━━ Source data
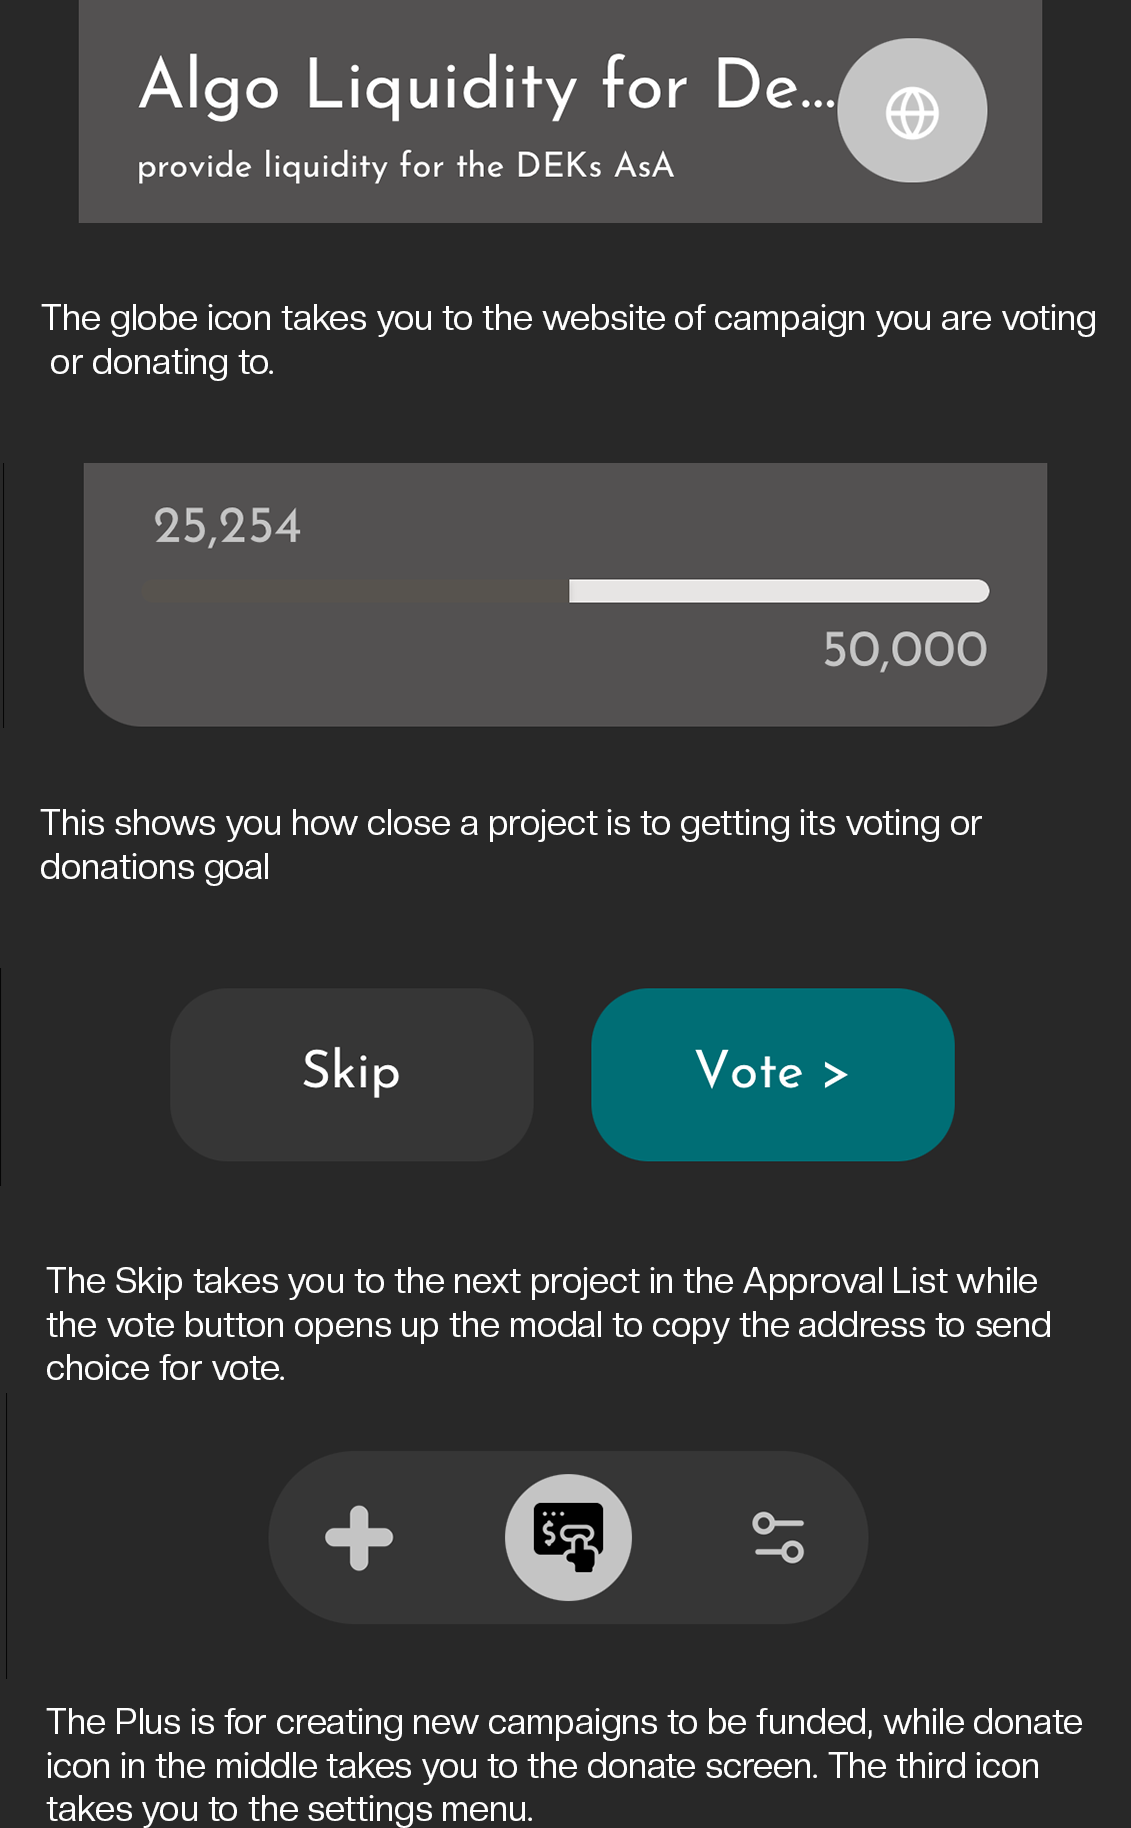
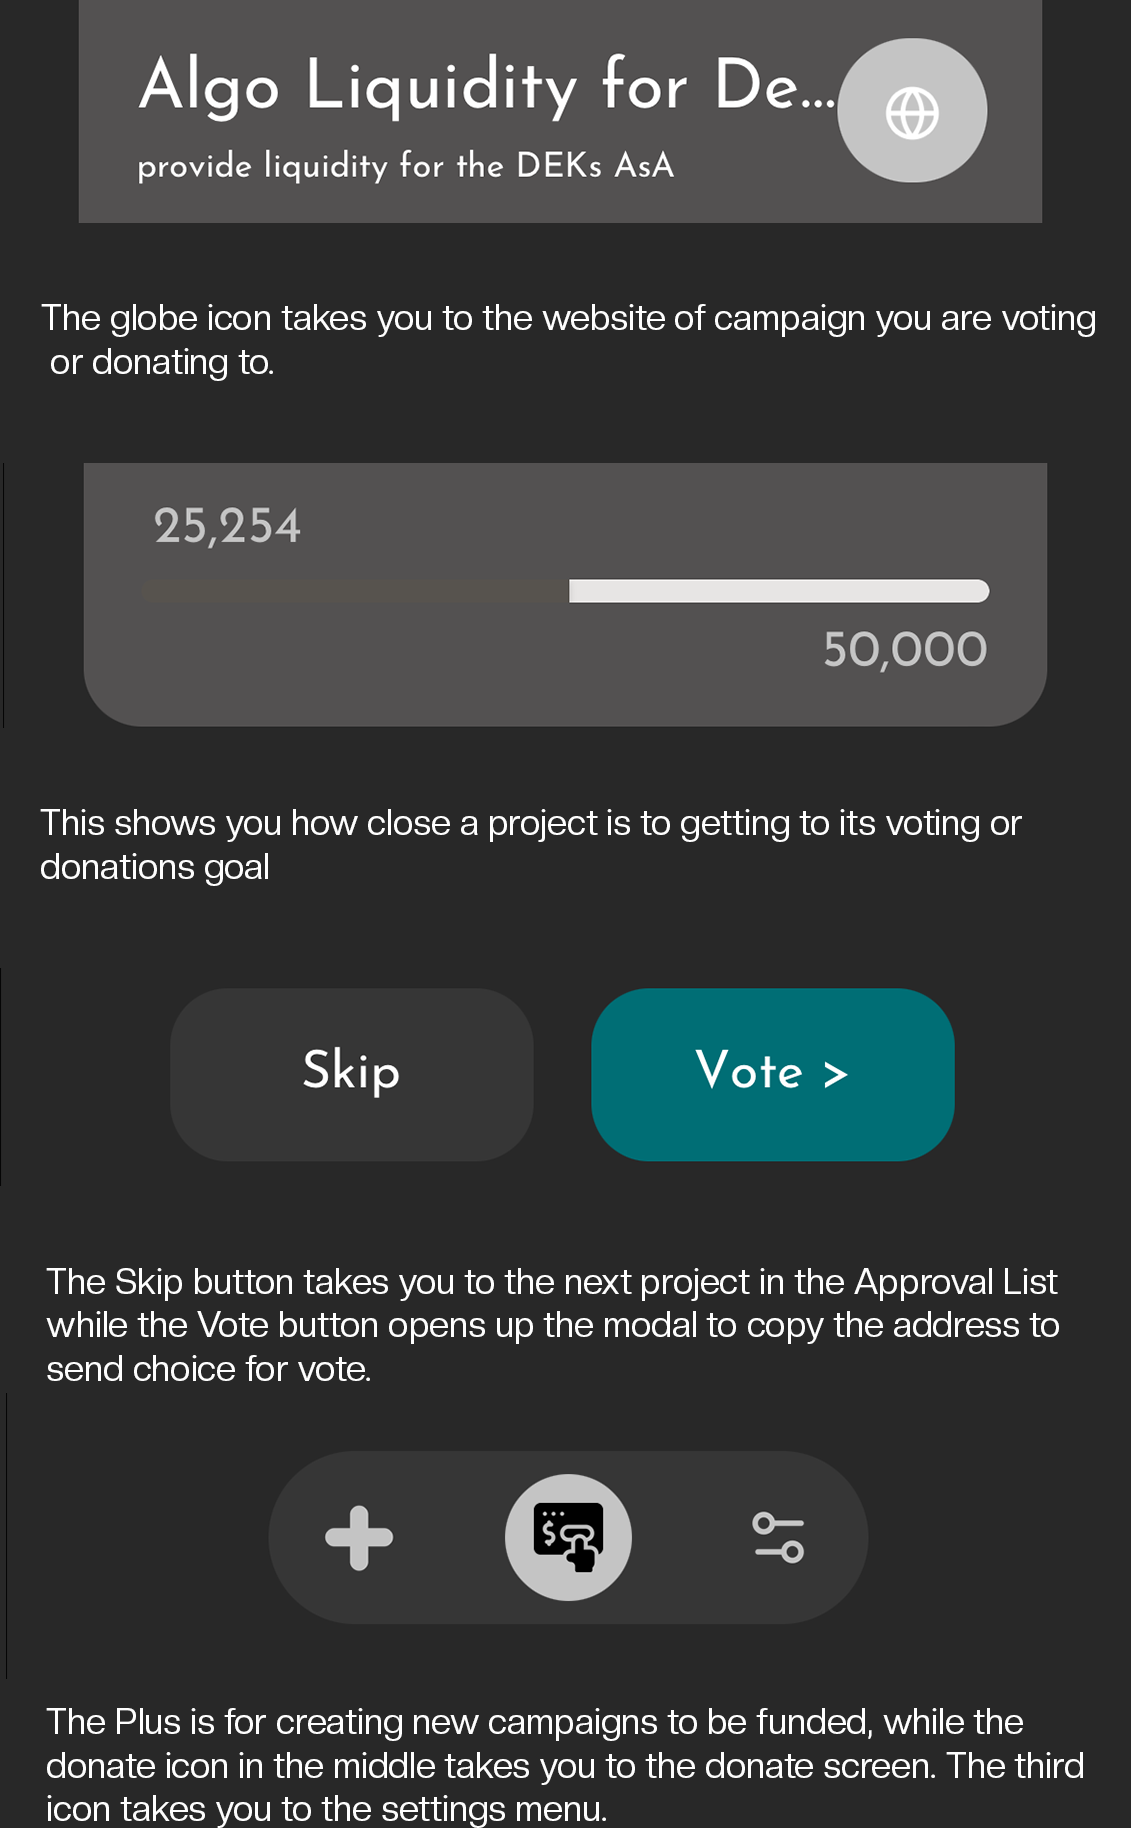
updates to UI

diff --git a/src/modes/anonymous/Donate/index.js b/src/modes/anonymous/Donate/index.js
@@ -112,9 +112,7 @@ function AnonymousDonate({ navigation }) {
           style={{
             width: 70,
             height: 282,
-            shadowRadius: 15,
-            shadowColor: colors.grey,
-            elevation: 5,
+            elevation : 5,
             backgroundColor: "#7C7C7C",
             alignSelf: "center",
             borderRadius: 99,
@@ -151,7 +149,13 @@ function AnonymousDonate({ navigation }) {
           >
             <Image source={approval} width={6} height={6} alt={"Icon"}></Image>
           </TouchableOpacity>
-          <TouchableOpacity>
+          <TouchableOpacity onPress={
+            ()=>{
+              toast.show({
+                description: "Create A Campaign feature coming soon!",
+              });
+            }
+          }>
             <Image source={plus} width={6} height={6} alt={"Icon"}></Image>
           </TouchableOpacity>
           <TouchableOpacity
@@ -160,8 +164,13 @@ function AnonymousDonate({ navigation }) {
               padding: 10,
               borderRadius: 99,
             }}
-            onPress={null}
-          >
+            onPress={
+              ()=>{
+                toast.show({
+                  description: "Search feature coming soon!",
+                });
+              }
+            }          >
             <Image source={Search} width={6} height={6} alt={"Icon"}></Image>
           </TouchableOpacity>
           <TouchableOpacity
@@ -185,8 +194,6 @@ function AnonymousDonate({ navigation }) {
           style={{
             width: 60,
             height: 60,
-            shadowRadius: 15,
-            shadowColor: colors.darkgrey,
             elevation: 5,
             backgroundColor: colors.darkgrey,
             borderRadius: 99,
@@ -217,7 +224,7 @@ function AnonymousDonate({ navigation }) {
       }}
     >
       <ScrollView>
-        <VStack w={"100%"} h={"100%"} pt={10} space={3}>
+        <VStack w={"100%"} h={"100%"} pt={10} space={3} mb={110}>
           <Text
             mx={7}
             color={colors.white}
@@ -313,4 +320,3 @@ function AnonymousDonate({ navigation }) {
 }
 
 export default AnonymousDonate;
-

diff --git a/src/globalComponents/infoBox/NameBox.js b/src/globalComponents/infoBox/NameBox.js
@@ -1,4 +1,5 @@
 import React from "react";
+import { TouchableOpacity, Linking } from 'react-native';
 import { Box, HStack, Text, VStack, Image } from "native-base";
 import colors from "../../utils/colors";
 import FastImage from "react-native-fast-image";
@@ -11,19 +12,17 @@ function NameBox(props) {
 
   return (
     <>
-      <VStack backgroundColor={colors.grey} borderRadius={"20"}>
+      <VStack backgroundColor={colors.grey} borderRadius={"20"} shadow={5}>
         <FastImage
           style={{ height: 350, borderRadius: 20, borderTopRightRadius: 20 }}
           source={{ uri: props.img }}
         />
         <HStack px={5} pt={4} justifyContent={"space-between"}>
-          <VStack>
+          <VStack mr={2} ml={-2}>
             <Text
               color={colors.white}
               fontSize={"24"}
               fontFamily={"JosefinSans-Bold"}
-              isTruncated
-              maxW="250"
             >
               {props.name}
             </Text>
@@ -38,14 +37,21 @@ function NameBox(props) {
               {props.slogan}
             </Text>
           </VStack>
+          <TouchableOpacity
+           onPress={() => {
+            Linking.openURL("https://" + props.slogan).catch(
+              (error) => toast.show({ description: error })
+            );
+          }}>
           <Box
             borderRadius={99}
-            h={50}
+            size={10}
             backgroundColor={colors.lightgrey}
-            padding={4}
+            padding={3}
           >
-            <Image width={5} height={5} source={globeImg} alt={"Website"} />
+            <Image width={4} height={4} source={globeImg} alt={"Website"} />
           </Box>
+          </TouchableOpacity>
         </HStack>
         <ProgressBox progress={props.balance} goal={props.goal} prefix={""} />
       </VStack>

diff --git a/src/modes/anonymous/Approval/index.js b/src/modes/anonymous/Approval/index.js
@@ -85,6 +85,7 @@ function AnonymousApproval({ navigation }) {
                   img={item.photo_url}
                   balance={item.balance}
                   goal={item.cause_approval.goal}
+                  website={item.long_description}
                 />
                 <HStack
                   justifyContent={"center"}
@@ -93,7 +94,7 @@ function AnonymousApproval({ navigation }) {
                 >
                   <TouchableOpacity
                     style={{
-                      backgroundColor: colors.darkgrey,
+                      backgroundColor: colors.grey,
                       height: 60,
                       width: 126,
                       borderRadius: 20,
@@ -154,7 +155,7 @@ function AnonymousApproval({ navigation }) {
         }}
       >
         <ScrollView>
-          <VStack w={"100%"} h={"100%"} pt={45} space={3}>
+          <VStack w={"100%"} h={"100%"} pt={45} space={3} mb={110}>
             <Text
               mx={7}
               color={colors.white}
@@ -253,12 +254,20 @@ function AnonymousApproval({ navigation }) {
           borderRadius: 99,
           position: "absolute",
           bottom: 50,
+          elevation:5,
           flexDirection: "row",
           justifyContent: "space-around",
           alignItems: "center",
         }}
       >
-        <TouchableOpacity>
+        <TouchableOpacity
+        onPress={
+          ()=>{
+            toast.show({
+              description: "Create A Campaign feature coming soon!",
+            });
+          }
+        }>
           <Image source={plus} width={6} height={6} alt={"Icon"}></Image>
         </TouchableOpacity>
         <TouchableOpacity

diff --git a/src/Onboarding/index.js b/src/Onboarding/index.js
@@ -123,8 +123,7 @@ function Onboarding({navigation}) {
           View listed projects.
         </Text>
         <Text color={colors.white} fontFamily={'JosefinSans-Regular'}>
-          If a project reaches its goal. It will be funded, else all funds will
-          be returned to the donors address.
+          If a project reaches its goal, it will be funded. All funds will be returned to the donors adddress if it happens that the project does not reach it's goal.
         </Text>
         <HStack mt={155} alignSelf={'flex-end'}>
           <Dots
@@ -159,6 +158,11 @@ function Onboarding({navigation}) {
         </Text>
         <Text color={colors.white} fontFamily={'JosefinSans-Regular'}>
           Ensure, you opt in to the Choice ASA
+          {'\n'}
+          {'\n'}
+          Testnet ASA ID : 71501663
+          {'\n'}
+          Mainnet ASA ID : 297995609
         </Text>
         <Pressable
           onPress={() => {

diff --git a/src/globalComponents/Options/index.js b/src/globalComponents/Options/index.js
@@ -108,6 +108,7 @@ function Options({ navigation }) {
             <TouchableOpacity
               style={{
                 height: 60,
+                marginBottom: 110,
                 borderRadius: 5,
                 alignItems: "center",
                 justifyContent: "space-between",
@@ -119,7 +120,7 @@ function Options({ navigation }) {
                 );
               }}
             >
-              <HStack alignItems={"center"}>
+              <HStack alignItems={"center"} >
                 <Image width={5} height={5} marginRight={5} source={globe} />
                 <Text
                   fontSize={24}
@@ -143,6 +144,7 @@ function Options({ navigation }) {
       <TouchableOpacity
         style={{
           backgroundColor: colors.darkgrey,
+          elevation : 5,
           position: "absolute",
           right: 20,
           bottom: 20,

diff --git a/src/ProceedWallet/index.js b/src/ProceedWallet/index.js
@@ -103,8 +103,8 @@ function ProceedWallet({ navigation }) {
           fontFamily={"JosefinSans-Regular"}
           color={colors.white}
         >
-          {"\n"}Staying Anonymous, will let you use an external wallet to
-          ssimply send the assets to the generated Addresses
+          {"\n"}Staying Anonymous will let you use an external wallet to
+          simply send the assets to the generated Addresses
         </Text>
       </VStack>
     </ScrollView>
━━━━
━━ Source data
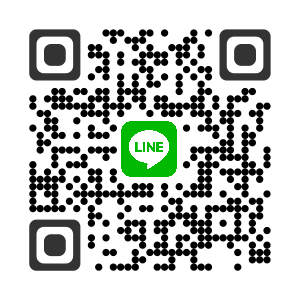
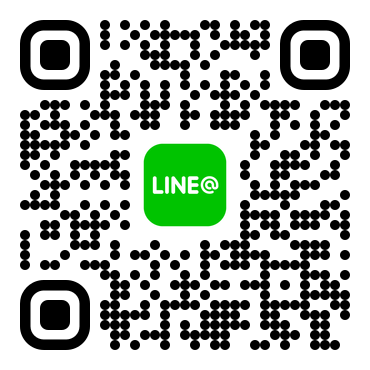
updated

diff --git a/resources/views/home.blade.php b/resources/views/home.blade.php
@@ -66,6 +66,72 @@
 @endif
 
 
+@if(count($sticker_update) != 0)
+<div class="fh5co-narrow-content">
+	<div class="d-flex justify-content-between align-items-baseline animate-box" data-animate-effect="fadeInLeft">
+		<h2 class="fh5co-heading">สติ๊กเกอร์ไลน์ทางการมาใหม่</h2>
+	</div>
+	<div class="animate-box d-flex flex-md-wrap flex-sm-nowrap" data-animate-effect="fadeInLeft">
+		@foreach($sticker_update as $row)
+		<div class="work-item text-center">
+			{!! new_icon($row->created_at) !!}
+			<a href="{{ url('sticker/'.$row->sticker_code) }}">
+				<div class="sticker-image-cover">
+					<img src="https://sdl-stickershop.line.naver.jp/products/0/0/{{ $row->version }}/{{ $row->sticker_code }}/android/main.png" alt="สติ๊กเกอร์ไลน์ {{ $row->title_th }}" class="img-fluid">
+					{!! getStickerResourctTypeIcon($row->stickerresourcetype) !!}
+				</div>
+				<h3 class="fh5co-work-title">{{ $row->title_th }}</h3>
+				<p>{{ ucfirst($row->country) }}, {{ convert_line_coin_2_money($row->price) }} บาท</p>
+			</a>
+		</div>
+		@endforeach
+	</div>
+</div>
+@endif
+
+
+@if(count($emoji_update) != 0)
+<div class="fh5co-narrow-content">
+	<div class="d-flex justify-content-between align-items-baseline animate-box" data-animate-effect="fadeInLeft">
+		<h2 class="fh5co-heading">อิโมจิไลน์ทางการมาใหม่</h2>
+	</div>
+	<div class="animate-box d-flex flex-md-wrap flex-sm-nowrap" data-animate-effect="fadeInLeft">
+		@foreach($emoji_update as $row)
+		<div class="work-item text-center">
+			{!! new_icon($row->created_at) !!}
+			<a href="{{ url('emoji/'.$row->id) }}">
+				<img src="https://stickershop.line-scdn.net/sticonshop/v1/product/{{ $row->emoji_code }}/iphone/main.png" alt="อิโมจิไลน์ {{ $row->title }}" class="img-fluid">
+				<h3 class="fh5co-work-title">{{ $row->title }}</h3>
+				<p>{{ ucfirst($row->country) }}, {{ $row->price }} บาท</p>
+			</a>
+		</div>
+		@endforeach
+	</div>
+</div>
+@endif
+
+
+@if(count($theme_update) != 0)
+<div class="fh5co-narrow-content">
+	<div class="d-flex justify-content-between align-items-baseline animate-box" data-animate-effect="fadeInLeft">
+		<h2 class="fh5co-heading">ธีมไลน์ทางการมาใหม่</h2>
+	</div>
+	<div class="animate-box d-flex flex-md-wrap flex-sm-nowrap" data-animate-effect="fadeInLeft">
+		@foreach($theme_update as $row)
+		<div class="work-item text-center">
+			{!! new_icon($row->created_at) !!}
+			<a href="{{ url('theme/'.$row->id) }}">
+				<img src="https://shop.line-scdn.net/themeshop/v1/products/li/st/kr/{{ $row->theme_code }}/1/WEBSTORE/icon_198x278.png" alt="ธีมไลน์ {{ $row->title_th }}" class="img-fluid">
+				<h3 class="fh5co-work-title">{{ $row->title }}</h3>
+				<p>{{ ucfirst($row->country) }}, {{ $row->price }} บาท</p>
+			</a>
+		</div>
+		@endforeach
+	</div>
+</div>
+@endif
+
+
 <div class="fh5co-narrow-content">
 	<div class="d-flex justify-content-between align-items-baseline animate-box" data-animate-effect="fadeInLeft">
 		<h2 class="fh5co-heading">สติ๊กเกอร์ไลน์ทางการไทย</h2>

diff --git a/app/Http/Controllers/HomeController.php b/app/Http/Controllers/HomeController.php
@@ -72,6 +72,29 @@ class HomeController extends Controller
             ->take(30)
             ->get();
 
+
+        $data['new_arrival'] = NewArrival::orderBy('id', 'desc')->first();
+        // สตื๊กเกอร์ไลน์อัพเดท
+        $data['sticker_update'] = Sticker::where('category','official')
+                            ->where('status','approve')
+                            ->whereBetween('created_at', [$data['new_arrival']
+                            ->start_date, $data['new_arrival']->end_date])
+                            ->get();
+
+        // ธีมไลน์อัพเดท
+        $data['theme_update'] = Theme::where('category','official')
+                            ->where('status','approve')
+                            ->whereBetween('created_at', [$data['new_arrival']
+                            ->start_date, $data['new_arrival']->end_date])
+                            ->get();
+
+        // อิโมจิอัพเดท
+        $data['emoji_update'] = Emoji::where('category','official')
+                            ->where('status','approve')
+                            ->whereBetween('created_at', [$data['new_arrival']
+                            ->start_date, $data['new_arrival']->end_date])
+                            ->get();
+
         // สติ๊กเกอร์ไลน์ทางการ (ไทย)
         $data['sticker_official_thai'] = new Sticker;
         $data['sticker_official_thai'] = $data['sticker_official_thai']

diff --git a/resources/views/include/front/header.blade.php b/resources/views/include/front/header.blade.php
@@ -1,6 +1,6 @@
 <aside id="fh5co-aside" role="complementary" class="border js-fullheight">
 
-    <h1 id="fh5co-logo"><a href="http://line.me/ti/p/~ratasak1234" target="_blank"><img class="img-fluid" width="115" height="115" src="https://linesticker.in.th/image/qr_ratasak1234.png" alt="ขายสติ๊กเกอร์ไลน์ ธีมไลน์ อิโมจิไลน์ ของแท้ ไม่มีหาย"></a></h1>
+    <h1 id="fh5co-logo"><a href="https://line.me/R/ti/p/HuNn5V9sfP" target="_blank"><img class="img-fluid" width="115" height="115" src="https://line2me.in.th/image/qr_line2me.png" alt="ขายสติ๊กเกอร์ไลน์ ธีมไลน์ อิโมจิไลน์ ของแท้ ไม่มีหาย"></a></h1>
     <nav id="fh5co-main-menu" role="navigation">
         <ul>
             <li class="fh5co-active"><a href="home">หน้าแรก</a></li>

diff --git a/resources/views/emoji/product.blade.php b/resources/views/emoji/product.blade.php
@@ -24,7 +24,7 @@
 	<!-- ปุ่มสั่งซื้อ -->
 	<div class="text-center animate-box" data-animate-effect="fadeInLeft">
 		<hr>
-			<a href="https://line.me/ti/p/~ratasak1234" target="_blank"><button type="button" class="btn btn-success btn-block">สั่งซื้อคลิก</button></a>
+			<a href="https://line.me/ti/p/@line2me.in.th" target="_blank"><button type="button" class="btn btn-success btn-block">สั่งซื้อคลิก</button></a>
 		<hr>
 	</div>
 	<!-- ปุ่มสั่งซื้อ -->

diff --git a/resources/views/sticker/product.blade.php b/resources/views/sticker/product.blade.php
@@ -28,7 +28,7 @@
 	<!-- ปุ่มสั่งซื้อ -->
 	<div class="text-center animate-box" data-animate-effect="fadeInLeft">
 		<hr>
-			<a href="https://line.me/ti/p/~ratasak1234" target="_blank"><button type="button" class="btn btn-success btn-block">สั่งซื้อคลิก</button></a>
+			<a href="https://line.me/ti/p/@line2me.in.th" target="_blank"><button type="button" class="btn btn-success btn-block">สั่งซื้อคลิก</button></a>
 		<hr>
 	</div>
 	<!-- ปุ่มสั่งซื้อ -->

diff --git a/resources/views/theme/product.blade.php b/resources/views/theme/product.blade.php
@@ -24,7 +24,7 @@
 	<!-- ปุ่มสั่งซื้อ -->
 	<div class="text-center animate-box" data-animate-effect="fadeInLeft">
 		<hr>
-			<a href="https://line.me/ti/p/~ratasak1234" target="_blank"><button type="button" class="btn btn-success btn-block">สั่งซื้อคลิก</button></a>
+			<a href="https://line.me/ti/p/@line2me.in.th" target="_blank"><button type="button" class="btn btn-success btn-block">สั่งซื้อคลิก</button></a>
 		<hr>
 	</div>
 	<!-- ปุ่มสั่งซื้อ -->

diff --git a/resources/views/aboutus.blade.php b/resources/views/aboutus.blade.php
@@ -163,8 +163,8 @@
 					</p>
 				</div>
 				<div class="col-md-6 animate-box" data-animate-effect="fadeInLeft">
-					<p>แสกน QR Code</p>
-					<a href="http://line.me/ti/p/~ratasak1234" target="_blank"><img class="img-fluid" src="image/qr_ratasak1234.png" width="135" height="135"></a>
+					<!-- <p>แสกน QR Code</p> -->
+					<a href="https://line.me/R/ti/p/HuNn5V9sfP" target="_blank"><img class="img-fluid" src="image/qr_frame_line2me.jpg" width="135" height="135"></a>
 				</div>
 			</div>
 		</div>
━━━━
**Required work**
Scan the data, and report each line that uses the word "space".

**Task solution**
-        <VStack w={"100%"} h={"100%"} pt={10} space={3}>
+        <VStack w={"100%"} h={"100%"} pt={10} space={3} mb={110}>
         <HStack px={5} pt={4} justifyContent={"space-between"}>
-          <VStack w={"100%"} h={"100%"} pt={45} space={3}>
+          <VStack w={"100%"} h={"100%"} pt={45} space={3} mb={110}>
           justifyContent: "space-around",
                 justifyContent: "space-between",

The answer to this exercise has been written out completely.